■ Directions ■
All of the data below should be printed again word for word, pictures excluded.
Segment Open
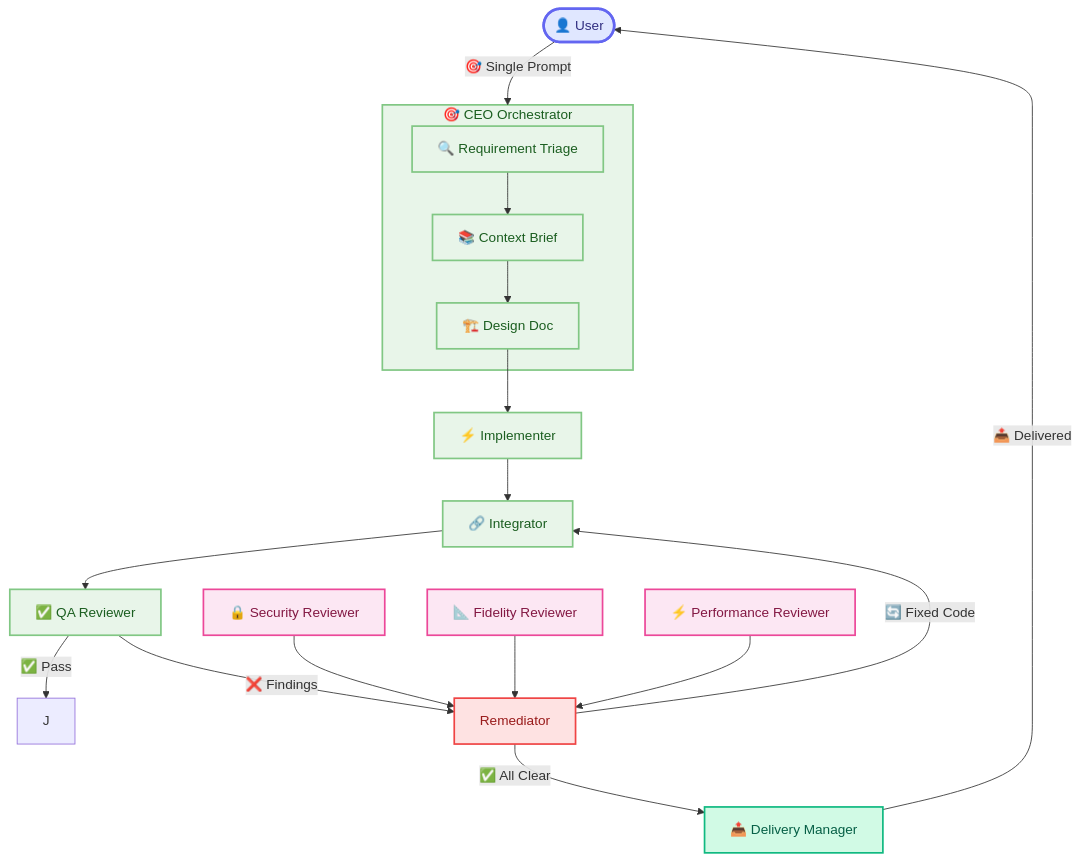
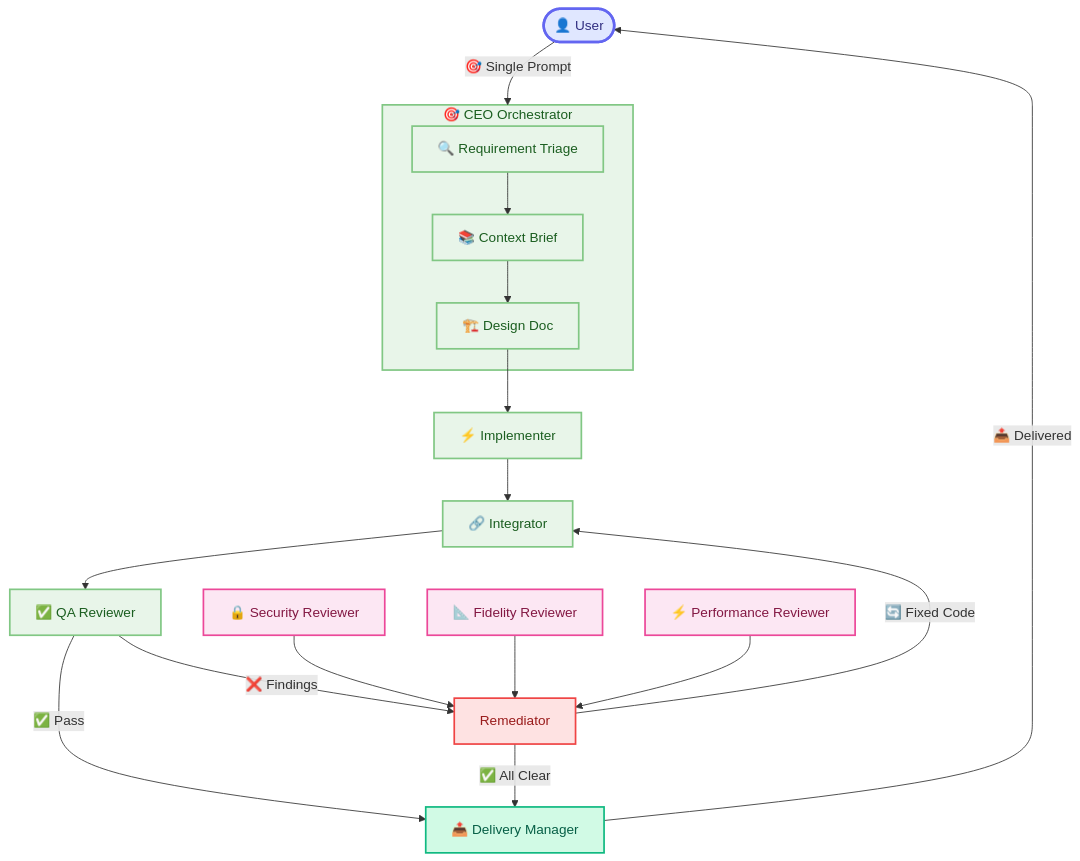
The second of 2 diagrams in README.md (galpt/kilocode-agents), drawn with Mermaid before and after one commit.

Commit message:
fix: correct 'J' typo to 'Delivery' in Per-Agent Pipeline diagram

````diff
--- a/README.md
+++ b/README.md
@@ -106,36 +106,36 @@
 ```mermaid
 graph TD
     User(["👤 User"]) -->|"🎯 Single Prompt"| CEO
 
     subgraph CEO["🎯 CEO Orchestrator"]
         A["🔍 Requirement Triage"] --> B["📚 Context Brief"]
         B --> C["🏗️ Design Doc"]
     end
 
     C --> D["⚡ Implementer"]
     D --> E["🔗 Integrator"]
     E --> F["✅ QA Reviewer"]
 
-    F -->|"✅ Pass"| J
+    F -->|"✅ Pass"| Delivery
     F -->|"❌ Findings"| Remediator
     Security["🔒 Security Reviewer"] --> Remediator
     Fidelity["📐 Fidelity Reviewer"] --> Remediator
     Perf["⚡ Performance Reviewer"] --> Remediator
 
     Remediator -->|"🔄 Fixed Code"| E
     Remediator -->|"✅ All Clear"| Delivery
 
     Delivery["📤 Delivery Manager"] -->|"📤 Delivered"| User
 
     classDef stage fill:#e8f5e9,stroke:#81c784,stroke-width:2px,color:#1b5e20
     classDef review fill:#fce7f3,stroke:#ec4899,stroke-width:2px,color:#831843
     classDef remediate fill:#fee2e2,stroke:#ef4444,stroke-width:2px,color:#991b1b
     classDef deliver fill:#d1fae5,stroke:#10b981,stroke-width:2px,color:#065f46
     classDef user fill:#e0e7ff,stroke:#6366f1,stroke-width:3px,color:#312e81
 
     class CEO,A,B,C,D,E,F stage
     class Security,Fidelity,Perf review
     class Remediator remediate
     class Delivery,User deliver
     class User user
 ```
````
Segment Closed
■ Answer box ■
The second of 2 diagrams in README.md (galpt/kilocode-agents), drawn with Mermaid before and after one commit.

Commit message:
fix: correct 'J' typo to 'Delivery' in Per-Agent Pipeline diagram

````diff
--- a/README.md
+++ b/README.md
@@ -106,36 +106,36 @@
 ```mermaid
 graph TD
     User(["👤 User"]) -->|"🎯 Single Prompt"| CEO
 
     subgraph CEO["🎯 CEO Orchestrator"]
         A["🔍 Requirement Triage"] --> B["📚 Context Brief"]
         B --> C["🏗️ Design Doc"]
     end
 
     C --> D["⚡ Implementer"]
     D --> E["🔗 Integrator"]
     E --> F["✅ QA Reviewer"]
 
-    F -->|"✅ Pass"| J
+    F -->|"✅ Pass"| Delivery
     F -->|"❌ Findings"| Remediator
     Security["🔒 Security Reviewer"] --> Remediator
     Fidelity["📐 Fidelity Reviewer"] --> Remediator
     Perf["⚡ Performance Reviewer"] --> Remediator
 
     Remediator -->|"🔄 Fixed Code"| E
     Remediator -->|"✅ All Clear"| Delivery
 
     Delivery["📤 Delivery Manager"] -->|"📤 Delivered"| User
 
     classDef stage fill:#e8f5e9,stroke:#81c784,stroke-width:2px,color:#1b5e20
     classDef review fill:#fce7f3,stroke:#ec4899,stroke-width:2px,color:#831843
     classDef remediate fill:#fee2e2,stroke:#ef4444,stroke-width:2px,color:#991b1b
     classDef deliver fill:#d1fae5,stroke:#10b981,stroke-width:2px,color:#065f46
     classDef user fill:#e0e7ff,stroke:#6366f1,stroke-width:3px,color:#312e81
 
     class CEO,A,B,C,D,E,F stage
     class Security,Fidelity,Perf review
     class Remediator remediate
     class Delivery,User deliver
     class User user
 ```
````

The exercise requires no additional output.